[WORK TO BE COMPLETED]: How many lines of the data include the string "container"? State that number alone.

[Items from a dataset]
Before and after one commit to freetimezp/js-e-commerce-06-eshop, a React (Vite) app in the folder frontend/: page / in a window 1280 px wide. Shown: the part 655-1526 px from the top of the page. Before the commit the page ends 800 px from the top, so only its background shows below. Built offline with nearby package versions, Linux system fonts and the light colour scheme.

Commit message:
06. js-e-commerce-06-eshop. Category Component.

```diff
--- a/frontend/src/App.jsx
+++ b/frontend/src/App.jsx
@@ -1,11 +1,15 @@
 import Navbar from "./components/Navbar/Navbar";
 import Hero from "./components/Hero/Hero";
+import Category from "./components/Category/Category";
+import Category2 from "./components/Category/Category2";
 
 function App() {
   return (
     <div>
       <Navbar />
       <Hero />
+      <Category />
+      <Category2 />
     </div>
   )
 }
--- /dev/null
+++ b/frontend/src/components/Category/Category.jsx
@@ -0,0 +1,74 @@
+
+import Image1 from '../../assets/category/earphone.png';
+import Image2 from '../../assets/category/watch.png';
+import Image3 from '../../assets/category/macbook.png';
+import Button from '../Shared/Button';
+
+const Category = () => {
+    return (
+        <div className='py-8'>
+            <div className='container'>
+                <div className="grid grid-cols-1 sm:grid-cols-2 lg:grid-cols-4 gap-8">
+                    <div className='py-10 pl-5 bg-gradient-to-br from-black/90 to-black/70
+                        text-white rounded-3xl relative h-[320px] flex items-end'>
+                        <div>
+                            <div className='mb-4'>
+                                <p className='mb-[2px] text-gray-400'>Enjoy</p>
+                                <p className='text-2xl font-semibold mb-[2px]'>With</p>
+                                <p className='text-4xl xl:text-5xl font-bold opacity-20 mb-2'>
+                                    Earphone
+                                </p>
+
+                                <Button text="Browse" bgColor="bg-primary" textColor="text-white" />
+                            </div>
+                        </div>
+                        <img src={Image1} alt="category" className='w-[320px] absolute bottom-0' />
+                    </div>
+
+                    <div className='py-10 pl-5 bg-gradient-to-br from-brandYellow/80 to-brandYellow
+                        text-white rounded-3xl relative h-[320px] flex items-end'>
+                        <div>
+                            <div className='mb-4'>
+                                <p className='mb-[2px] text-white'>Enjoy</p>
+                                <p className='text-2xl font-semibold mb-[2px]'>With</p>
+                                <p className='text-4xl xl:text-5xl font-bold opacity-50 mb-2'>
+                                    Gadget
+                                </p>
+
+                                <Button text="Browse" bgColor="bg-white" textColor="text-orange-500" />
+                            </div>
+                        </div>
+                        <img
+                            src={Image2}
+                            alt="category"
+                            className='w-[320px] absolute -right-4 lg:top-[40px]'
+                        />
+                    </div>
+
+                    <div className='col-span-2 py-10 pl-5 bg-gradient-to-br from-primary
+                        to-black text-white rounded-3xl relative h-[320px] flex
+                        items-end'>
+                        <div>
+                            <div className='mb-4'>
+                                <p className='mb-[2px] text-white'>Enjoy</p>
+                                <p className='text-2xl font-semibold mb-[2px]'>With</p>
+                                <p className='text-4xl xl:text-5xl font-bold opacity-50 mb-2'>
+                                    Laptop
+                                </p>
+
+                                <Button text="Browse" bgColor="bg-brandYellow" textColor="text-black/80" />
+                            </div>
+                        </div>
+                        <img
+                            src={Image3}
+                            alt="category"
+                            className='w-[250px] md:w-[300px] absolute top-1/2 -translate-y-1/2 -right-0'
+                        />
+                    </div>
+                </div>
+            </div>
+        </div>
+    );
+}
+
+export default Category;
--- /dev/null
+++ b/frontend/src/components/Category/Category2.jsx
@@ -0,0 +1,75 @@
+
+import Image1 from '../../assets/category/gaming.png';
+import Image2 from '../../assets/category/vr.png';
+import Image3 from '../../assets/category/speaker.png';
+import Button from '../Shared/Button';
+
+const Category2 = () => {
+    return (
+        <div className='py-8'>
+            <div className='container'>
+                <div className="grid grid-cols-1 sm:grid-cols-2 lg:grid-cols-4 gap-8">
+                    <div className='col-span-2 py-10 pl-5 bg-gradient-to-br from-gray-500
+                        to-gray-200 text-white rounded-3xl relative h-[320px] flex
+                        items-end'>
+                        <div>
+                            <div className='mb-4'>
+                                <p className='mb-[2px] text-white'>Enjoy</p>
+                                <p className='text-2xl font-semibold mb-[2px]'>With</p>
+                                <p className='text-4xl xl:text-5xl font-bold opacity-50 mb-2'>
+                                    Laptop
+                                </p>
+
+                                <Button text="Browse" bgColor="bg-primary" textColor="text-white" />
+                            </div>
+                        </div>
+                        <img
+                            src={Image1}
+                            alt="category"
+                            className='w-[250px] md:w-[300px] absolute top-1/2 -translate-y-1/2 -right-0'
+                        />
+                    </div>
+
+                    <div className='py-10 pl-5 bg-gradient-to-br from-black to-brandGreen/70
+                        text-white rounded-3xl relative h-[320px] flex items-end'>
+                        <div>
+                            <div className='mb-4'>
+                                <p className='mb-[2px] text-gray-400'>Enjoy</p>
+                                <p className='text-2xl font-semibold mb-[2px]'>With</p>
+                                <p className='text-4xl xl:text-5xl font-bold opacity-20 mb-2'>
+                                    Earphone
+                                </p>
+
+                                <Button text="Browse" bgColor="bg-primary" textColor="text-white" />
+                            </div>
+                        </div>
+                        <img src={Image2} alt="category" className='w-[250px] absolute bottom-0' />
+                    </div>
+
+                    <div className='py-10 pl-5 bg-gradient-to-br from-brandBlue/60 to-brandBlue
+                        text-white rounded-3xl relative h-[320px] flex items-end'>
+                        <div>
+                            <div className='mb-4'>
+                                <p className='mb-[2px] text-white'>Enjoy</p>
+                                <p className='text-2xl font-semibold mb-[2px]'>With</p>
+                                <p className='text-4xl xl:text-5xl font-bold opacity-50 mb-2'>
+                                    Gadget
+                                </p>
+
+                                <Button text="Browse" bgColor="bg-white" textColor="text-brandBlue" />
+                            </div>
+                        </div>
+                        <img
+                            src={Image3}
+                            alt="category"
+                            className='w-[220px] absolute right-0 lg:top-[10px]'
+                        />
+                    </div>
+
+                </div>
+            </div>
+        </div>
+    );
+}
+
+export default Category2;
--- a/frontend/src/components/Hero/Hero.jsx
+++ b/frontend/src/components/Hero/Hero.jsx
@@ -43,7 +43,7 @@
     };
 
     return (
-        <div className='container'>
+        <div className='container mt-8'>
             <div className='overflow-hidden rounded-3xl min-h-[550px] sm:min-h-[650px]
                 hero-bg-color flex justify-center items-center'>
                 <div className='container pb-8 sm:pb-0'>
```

[ANSWER SPACE]: 5